*YOUR ASSIGNMENT:* Reproduce every entry exactly.

■ ■ ■ ■ ■ ■ ■

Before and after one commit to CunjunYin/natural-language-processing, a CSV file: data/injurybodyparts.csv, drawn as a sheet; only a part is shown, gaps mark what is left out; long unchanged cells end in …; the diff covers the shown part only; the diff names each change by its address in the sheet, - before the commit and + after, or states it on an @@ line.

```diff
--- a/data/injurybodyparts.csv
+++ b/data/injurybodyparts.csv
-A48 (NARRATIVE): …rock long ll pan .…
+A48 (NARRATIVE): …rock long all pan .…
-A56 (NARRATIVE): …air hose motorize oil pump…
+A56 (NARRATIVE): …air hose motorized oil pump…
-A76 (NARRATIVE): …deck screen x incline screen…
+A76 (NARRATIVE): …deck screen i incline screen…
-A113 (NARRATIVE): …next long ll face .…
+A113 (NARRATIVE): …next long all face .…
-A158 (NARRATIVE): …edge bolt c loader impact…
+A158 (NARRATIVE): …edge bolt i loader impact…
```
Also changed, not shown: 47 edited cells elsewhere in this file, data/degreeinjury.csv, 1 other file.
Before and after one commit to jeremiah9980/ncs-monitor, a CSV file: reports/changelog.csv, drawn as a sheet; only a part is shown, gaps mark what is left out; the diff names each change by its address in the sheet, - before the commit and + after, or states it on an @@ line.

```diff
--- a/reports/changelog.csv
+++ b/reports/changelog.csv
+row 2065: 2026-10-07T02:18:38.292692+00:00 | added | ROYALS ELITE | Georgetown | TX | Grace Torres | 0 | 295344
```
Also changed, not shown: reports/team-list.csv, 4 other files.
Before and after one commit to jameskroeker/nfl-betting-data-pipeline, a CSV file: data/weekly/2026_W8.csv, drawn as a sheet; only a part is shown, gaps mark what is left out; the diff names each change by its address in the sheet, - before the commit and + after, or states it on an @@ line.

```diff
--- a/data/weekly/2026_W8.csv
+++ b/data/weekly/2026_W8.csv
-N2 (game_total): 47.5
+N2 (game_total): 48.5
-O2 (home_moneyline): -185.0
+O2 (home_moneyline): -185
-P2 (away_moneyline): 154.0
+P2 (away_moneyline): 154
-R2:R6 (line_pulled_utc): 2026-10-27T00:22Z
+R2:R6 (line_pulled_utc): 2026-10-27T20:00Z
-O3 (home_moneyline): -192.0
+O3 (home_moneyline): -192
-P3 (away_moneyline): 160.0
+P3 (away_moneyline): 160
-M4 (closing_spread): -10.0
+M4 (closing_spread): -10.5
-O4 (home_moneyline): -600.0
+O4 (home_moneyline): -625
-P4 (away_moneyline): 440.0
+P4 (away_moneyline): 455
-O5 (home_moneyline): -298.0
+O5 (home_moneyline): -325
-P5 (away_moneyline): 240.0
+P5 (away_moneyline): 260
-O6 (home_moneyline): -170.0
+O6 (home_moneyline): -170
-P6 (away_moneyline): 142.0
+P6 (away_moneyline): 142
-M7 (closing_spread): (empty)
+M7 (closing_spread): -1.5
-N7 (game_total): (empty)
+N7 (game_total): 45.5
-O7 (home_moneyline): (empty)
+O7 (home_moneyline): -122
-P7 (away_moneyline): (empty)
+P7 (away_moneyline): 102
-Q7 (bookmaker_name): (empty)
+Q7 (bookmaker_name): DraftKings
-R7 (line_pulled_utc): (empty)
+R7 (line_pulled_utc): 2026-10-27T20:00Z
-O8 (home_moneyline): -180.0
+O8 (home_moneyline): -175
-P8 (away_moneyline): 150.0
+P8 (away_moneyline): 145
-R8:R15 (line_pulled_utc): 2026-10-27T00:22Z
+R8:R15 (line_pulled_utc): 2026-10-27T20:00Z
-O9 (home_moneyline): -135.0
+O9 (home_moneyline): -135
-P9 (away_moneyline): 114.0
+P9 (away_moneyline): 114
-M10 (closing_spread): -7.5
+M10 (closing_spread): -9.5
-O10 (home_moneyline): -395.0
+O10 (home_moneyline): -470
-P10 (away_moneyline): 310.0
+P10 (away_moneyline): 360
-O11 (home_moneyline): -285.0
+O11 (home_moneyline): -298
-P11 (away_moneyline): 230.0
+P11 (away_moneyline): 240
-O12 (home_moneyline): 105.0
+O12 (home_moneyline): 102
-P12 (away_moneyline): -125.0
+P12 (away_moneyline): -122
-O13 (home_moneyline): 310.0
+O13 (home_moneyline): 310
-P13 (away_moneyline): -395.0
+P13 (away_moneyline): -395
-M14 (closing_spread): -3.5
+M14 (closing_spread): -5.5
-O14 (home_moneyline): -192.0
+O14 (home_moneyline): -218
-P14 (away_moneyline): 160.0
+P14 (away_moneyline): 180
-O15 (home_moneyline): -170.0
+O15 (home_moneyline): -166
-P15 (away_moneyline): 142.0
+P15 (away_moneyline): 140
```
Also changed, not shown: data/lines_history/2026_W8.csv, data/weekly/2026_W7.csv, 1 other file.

■ ■ ■ ■ ■ ■ ■

*ANSWER TO THIS EXERCISE:*
Before and after one commit to CunjunYin/natural-language-processing, a CSV file: data/injurybodyparts.csv, drawn as a sheet; only a part is shown, gaps mark what is left out; long unchanged cells end in …; the diff covers the shown part only; the diff names each change by its address in the sheet, - before the commit and + after, or states it on an @@ line.

```diff
--- a/data/injurybodyparts.csv
+++ b/data/injurybodyparts.csv
-A48 (NARRATIVE): …rock long ll pan .…
+A48 (NARRATIVE): …rock long all pan .…
-A56 (NARRATIVE): …air hose motorize oil pump…
+A56 (NARRATIVE): …air hose motorized oil pump…
-A76 (NARRATIVE): …deck screen x incline screen…
+A76 (NARRATIVE): …deck screen i incline screen…
-A113 (NARRATIVE): …next long ll face .…
+A113 (NARRATIVE): …next long all face .…
-A158 (NARRATIVE): …edge bolt c loader impact…
+A158 (NARRATIVE): …edge bolt i loader impact…
```
Also changed, not shown: 47 edited cells elsewhere in this file, data/degreeinjury.csv, 1 other file.
Before and after one commit to jeremiah9980/ncs-monitor, a CSV file: reports/changelog.csv, drawn as a sheet; only a part is shown, gaps mark what is left out; the diff names each change by its address in the sheet, - before the commit and + after, or states it on an @@ line.

```diff
--- a/reports/changelog.csv
+++ b/reports/changelog.csv
+row 2065: 2026-10-07T02:18:38.292692+00:00 | added | ROYALS ELITE | Georgetown | TX | Grace Torres | 0 | 295344
```
Also changed, not shown: reports/team-list.csv, 4 other files.
Before and after one commit to jameskroeker/nfl-betting-data-pipeline, a CSV file: data/weekly/2026_W8.csv, drawn as a sheet; only a part is shown, gaps mark what is left out; the diff names each change by its address in the sheet, - before the commit and + after, or states it on an @@ line.

```diff
--- a/data/weekly/2026_W8.csv
+++ b/data/weekly/2026_W8.csv
-N2 (game_total): 47.5
+N2 (game_total): 48.5
-O2 (home_moneyline): -185.0
+O2 (home_moneyline): -185
-P2 (away_moneyline): 154.0
+P2 (away_moneyline): 154
-R2:R6 (line_pulled_utc): 2026-10-27T00:22Z
+R2:R6 (line_pulled_utc): 2026-10-27T20:00Z
-O3 (home_moneyline): -192.0
+O3 (home_moneyline): -192
-P3 (away_moneyline): 160.0
+P3 (away_moneyline): 160
-M4 (closing_spread): -10.0
+M4 (closing_spread): -10.5
-O4 (home_moneyline): -600.0
+O4 (home_moneyline): -625
-P4 (away_moneyline): 440.0
+P4 (away_moneyline): 455
-O5 (home_moneyline): -298.0
+O5 (home_moneyline): -325
-P5 (away_moneyline): 240.0
+P5 (away_moneyline): 260
-O6 (home_moneyline): -170.0
+O6 (home_moneyline): -170
-P6 (away_moneyline): 142.0
+P6 (away_moneyline): 142
-M7 (closing_spread): (empty)
+M7 (closing_spread): -1.5
-N7 (game_total): (empty)
+N7 (game_total): 45.5
-O7 (home_moneyline): (empty)
+O7 (home_moneyline): -122
-P7 (away_moneyline): (empty)
+P7 (away_moneyline): 102
-Q7 (bookmaker_name): (empty)
+Q7 (bookmaker_name): DraftKings
-R7 (line_pulled_utc): (empty)
+R7 (line_pulled_utc): 2026-10-27T20:00Z
-O8 (home_moneyline): -180.0
+O8 (home_moneyline): -175
-P8 (away_moneyline): 150.0
+P8 (away_moneyline): 145
-R8:R15 (line_pulled_utc): 2026-10-27T00:22Z
+R8:R15 (line_pulled_utc): 2026-10-27T20:00Z
-O9 (home_moneyline): -135.0
+O9 (home_moneyline): -135
-P9 (away_moneyline): 114.0
+P9 (away_moneyline): 114
-M10 (closing_spread): -7.5
+M10 (closing_spread): -9.5
-O10 (home_moneyline): -395.0
+O10 (home_moneyline): -470
-P10 (away_moneyline): 310.0
+P10 (away_moneyline): 360
-O11 (home_moneyline): -285.0
+O11 (home_moneyline): -298
-P11 (away_moneyline): 230.0
+P11 (away_moneyline): 240
-O12 (home_moneyline): 105.0
+O12 (home_moneyline): 102
-P12 (away_moneyline): -125.0
+P12 (away_moneyline): -122
-O13 (home_moneyline): 310.0
+O13 (home_moneyline): 310
-P13 (away_moneyline): -395.0
+P13 (away_moneyline): -395
-M14 (closing_spread): -3.5
+M14 (closing_spread): -5.5
-O14 (home_moneyline): -192.0
+O14 (home_moneyline): -218
-P14 (away_moneyline): 160.0
+P14 (away_moneyline): 180
-O15 (home_moneyline): -170.0
+O15 (home_moneyline): -166
-P15 (away_moneyline): 142.0
+P15 (away_moneyline): 140
```
Also changed, not shown: data/lines_history/2026_W8.csv, data/weekly/2026_W7.csv, 1 other file.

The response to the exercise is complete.